(Beginning of Source material)
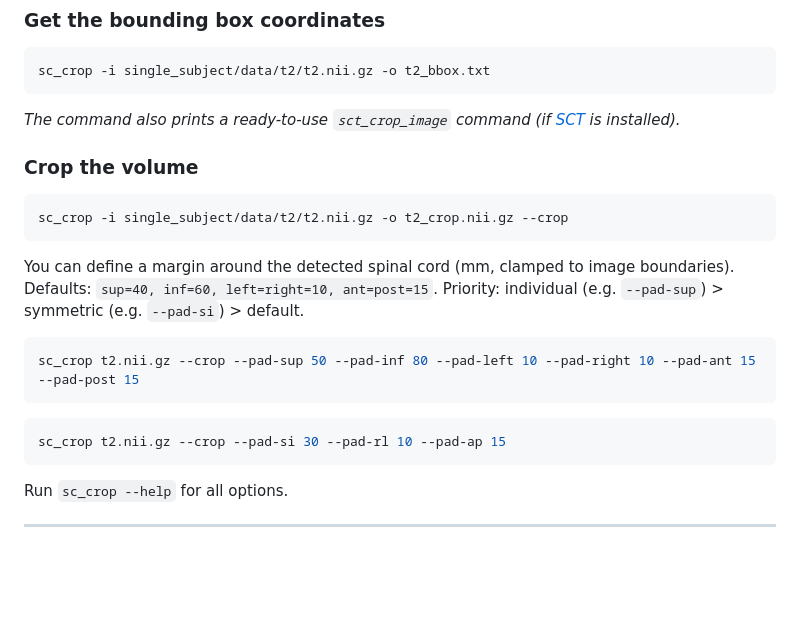
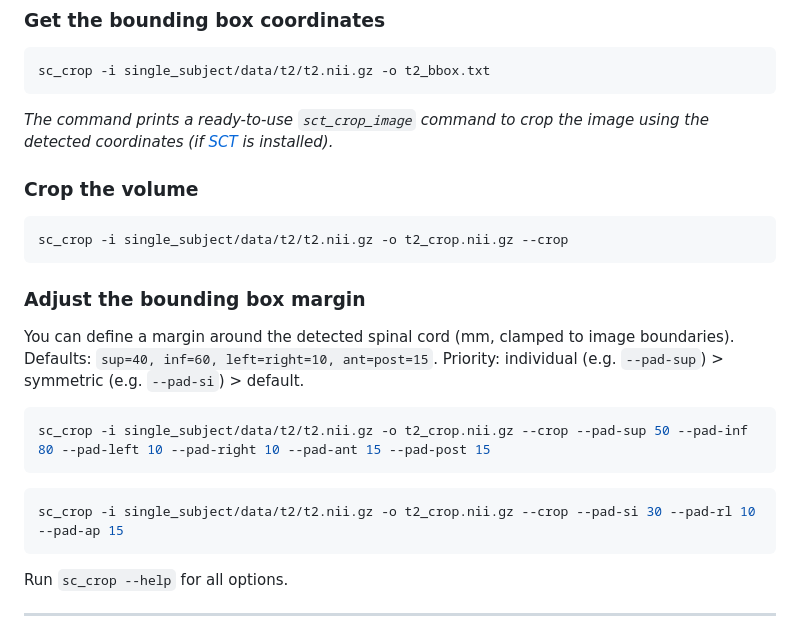
Before and after one commit to ivadomed/sc-crop, a Markdown page: README.md, the part around the change. Rendered like a GitHub page; blank space fills up the shorter version.

Commit message:
readme: fix sct_crop_image note, add Adjust the bounding box margin section
Co-Authored-By: Claude Sonnet 4.6 <noreply@anthropic.com>

````diff
--- a/README.md
+++ b/README.md
@@ -55,7 +55,7 @@ unzip sct_tutorial.zip
 sc_crop -i single_subject/data/t2/t2.nii.gz -o t2_bbox.txt
 ```
 
-_The command also prints a ready-to-use `sct_crop_image` command (if [SCT](https://spinalcordtoolbox.com) is installed)._
+_The command prints a ready-to-use `sct_crop_image` command to crop the image using the detected coordinates (if [SCT](https://spinalcordtoolbox.com) is installed)._
 
 ### Crop the volume
 
@@ -63,14 +63,16 @@ _The command also prints a ready-to-use `sct_crop_image` command (if [SCT](https
 sc_crop -i single_subject/data/t2/t2.nii.gz -o t2_crop.nii.gz --crop
 ```
 
+### Adjust the bounding box margin
+
 You can define a margin around the detected spinal cord (mm, clamped to image boundaries). Defaults: `sup=40, inf=60, left=right=10, ant=post=15`. Priority: individual (e.g. `--pad-sup`) > symmetric (e.g. `--pad-si`) > default.
 
 ```bash
-sc_crop t2.nii.gz --crop --pad-sup 50 --pad-inf 80 --pad-left 10 --pad-right 10 --pad-ant 15 --pad-post 15
+sc_crop -i single_subject/data/t2/t2.nii.gz -o t2_crop.nii.gz --crop --pad-sup 50 --pad-inf 80 --pad-left 10 --pad-right 10 --pad-ant 15 --pad-post 15
 ```
 
 ```bash
-sc_crop t2.nii.gz --crop --pad-si 30 --pad-rl 10 --pad-ap 15
+sc_crop -i single_subject/data/t2/t2.nii.gz -o t2_crop.nii.gz --crop --pad-si 30 --pad-rl 10 --pad-ap 15
 ```
 
 Run `sc_crop --help` for all options.
````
(End of Source material)
*Your goal*: Write out every line from the data above that includes "installed".

*Written solution*:
-_The command also prints a ready-to-use `sct_crop_image` command (if [SCT](https://spinalcordtoolbox.com) is installed)._
+_The command prints a ready-to-use `sct_crop_image` command to crop the image using the detected coordinates (if [SCT](https://spinalcordtoolbox.com) is installed)._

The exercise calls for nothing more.